In 2013, SIG completed a fire hazard and risk assessment for the entire Lake Tahoe Basin, with an analysis focused on potential fire behavior in Stream Environment Zones (SEZs) and the wildland urban interface (WUI).
To do this analysis, FAO-AF focused on five questions: 1) How did current anti-wildfire treatments in the Lake Tahoe Basin compare to treatments planned for the next decade; 2) How did fire affect WUI areas and SEZs historically; 3) Given the status of the WUI, SEZs, and fuel treatments at the time, what
was the potential for hazardous fires to incur (based on models of crown fire initiation and conditional burn probability) in the WUI and SEZ areas of the Lake Tahoe Basin; 4) How do WUI, SEZs, and fuel treatments differ between hardwood dominated riparian systems, or within annual or perennial systems at different reaches of the watershed; and 5) How would implementing the planned treatments change the potential for fire initiation and burn probability in the WUI and SEZs of the Lake Tahoe Basin?

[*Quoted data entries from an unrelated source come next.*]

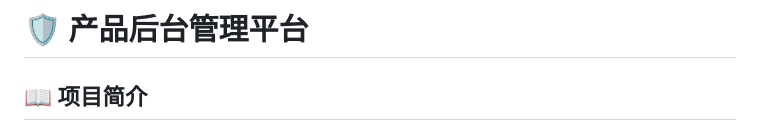
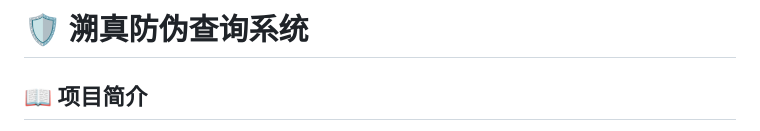
Before and after one commit to xiehuajieaa/cx, a Markdown page: README.md, the part around the change. Rendered like a GitHub page.

```diff
--- a/README.md
+++ b/README.md
@@ -1,4 +1,4 @@
-# 🛡️ 产品后台管理平台
+# 🛡️ 溯真防伪查询系统
 
 ## 📖 项目简介
 
```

The project covered all lands within the Lake Tahoe Basin Management Unit, which included a 231,285 acre LiDAR sample area. The general approach was to develop fire behavior and probability inputs within the Lake Tahoe Basin using LiDAR, WorldView-2 imagery and existing GIS layers.
Findings showed that, as with much of the Sierra Nevada Range, fire was common in the Lake Tahoe Basin prior to the late 19th and early 20th centuries. In the latter half of the 20th century, fires were also relatively consistent in number per year, but vast majority of the fires were controlled before they grew to an acre or more in size, resulting to a near absence of fire on the landscape over this period of time. Existing current policies focused on fire exclusion, as well as the difficulties with doing large scale prescribed burning have essentially removed fire as an ecosystem process at a landscape scale from the Lake Tahoe Basin over the past nearly 100 years. However, areas that did receive fire treatments within the WUI, riparian vegetation, or outside of these areas consistently had a lower probability for passive or active fires; treatments more than 15 years old also had a lower potential for passive or active crown fire when compared with areas that were not treated at all. The report concluded that continued, incorporation of knowledge from fire managers and others with: local fire experience, WUI protection experience, skills in evacuation procedures, and understanding of local ecological conditions is critical to the continued long term planning and success of any fuel management strategy.